“We are moving toward a dictatorship of relativism which does not recognize anything as certain and which has as its highest goal one’s own ego and one’s own desire,” he said at a Mass shortly before his ascension to the throne of St. Peter.

Most of all, it was the scandal over clerical sexual abuse that weakened the moral standing and authority of the church during Benedict’s stewardship.

Three years ago, the flood of allegations and evidence that church officials had protected molesting priests or blocked criminal investigations threatened to overwhelm the Vatican.

Some say that its fumbling response has irreparably damaged the church’s credibility in countries such as Ireland, where abuse was endemic.
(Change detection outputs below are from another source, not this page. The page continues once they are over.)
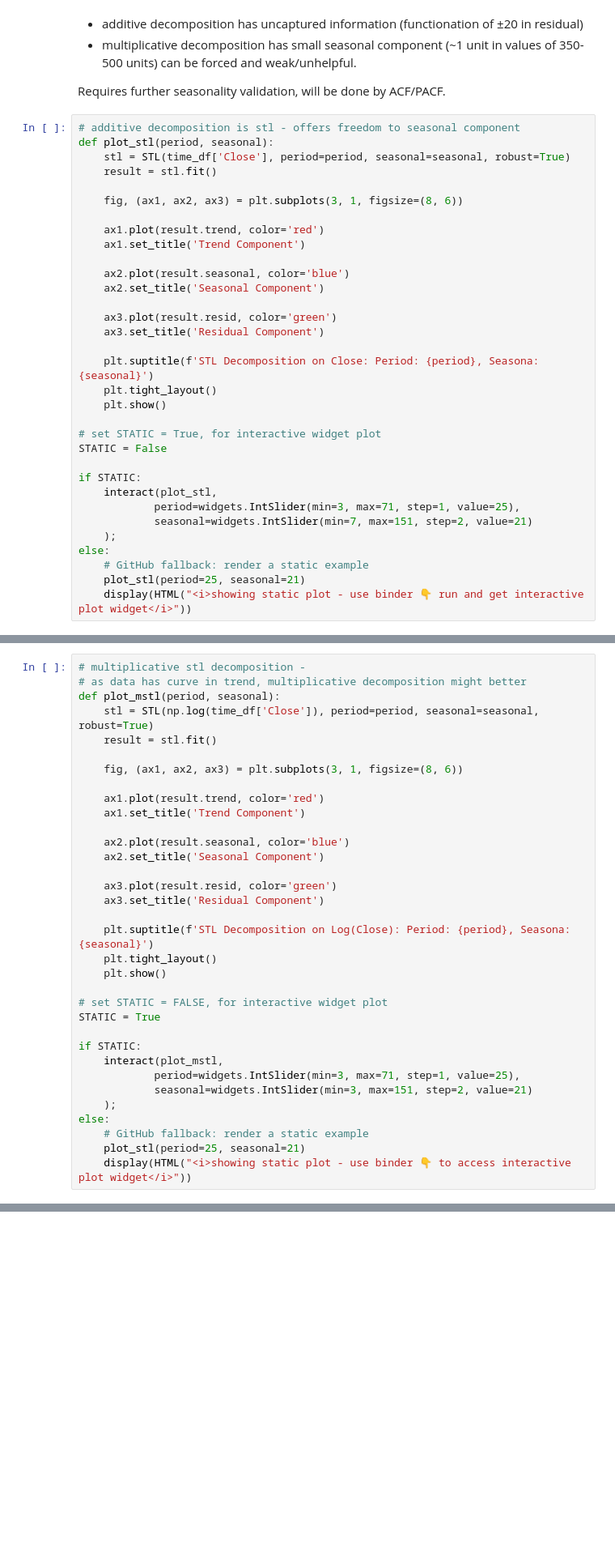
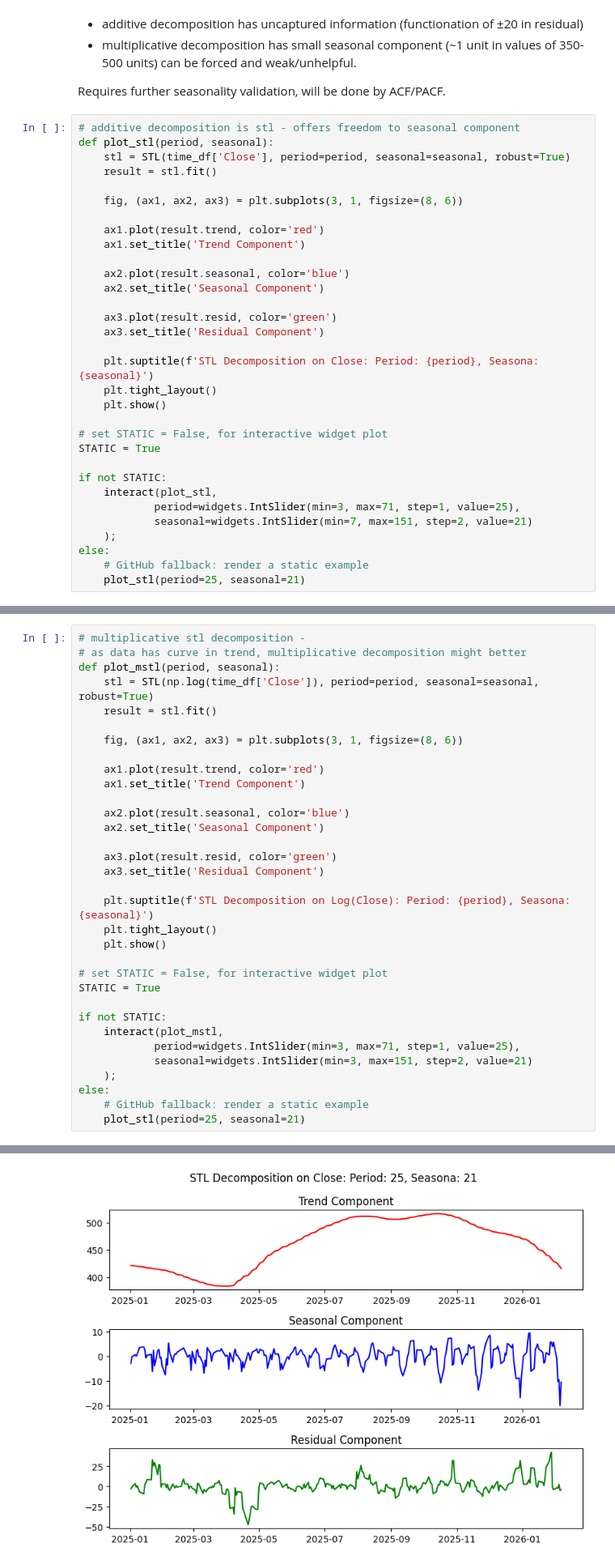
Before and after one commit to shashankgarewal/Time-Series-Analysis-Forecasting, a Jupyter notebook: notebooks/02_eda_analysis_limited_horizon.ipynb, the cells around one changed output, grey strips where cells are left out. Shown at 81% size. Saved outputs shown, nothing was run; the diff lists cells and outputs as text; blank space fills up the shorter version.

Commit message:
Complete EDA analysis on stock data with 2025 start | Fix Static/Interactive plot logic

```diff
--- a/notebooks/02_eda_analysis_limited_horizon.ipynb
+++ b/notebooks/02_eda_analysis_limited_horizon.ipynb
@@ -197,10 +201,10 @@ def plot_stl(period, seasonal):
     plt.tight_layout()
     plt.show()
 
-# set STATIC = True, for interactive widget plot
-STATIC = False
+# set STATIC = False, for interactive widget plot
+STATIC = True
 
-if STATIC:
+if not STATIC:
     interact(plot_stl,
             period=widgets.IntSlider(min=3, max=71, step=1, value=25),
             seasonal=widgets.IntSlider(min=7, max=151, step=2, value=21)
@@ -208,6 +212,5 @@ if STATIC:
 else:
     # GitHub fallback: render a static example
     plot_stl(period=25, seasonal=21)
-    display(HTML("<i>showing static plot - use binder 👇 run and get interactive plot widget</i>"))
 # %% [output]
 [figure]
@@ -236,10 +238,10 @@ def plot_mstl(period, seasonal):
     plt.tight_layout()
     plt.show()
 
-# set STATIC = FALSE, for interactive widget plot
+# set STATIC = False, for interactive widget plot
 STATIC = True
 
-if STATIC:
+if not STATIC:
     interact(plot_mstl,
             period=widgets.IntSlider(min=3, max=71, step=1, value=25),
             seasonal=widgets.IntSlider(min=3, max=151, step=2, value=21)
@@ -247,5 +249,4 @@ if STATIC:
 else:
     # GitHub fallback: render a static example
     plot_stl(period=25, seasonal=21)
-    display(HTML("<i>showing static plot - use binder 👇 to access interactive plot widget</i>"))
 # %% [output]
@@ -253 +253,2 @@ interactive(children=(IntSlider(value=25, description='period', max=71, min=3),
+[figure, added]
 # %% [markdown]
```
Also changed, not shown: parts of 16 cells of this notebook.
Benedict apologized to victims in letters to the faithful and in private meetings, and the Vatican pledged to overhaul internal procedures to increase cooperation with civil authorities. But critics note that not a single bishop has been punished and fault the pope for not meeting victims in public.

“The church could do so much more to help survivors of child abuse, and the Vatican should order those who know of suspected abusers to hand over all files to the police,” said Peter Saunders of the National Assn. for People Abused in Childhood in Britain. “I welcome the pope’s apologies, and he had talked a lot about forgiveness. But ... apologies without actions are meaningless.”

Early in his papacy, Benedict also inflamed Muslims by quoting a Byzantine emperor who spoke of the “evil and inhuman” teachings of Muhammad and linked Islam to violence. And although he tried to promote harmony with Jews and Muslims, he also was known to assert Christianity’s superiority.

His religious sensibility was instilled in him by devout parents during his boyhood in Bavaria in southern Germany. He joined the Hitler Youth for a time out of fear rather than conviction, biographers say. Later, he would see fascism as one of many ideologies that caused social upheaval and turned the people of Europe away from God.


At the time of his elevation after John Paul’s death in April 2005, Benedict compared being elected by his fellow cardinals to having the guillotine fall on him.

“I told the Lord with deep conviction: ‘Don’t do this to me. You have younger and better [candidates] who could take up this great task with a totally different energy and with different strength,’ ” the pope said. “Evidently, this time he didn’t listen to me.”

Apparently he has now won that argument. He made his announcement during a canonization ceremony, and delivered it, characteristically, in Latin.

“With full freedom I declare that I renounce the ministry of bishop of Rome, successor of St. Peter, entrusted to me by the cardinals on 19 April 2005,” the church’s 265th pope declared.



Special correspondent Tom Kington in Vatican City and Times news assistant Janet Stobart in London contributed to this report.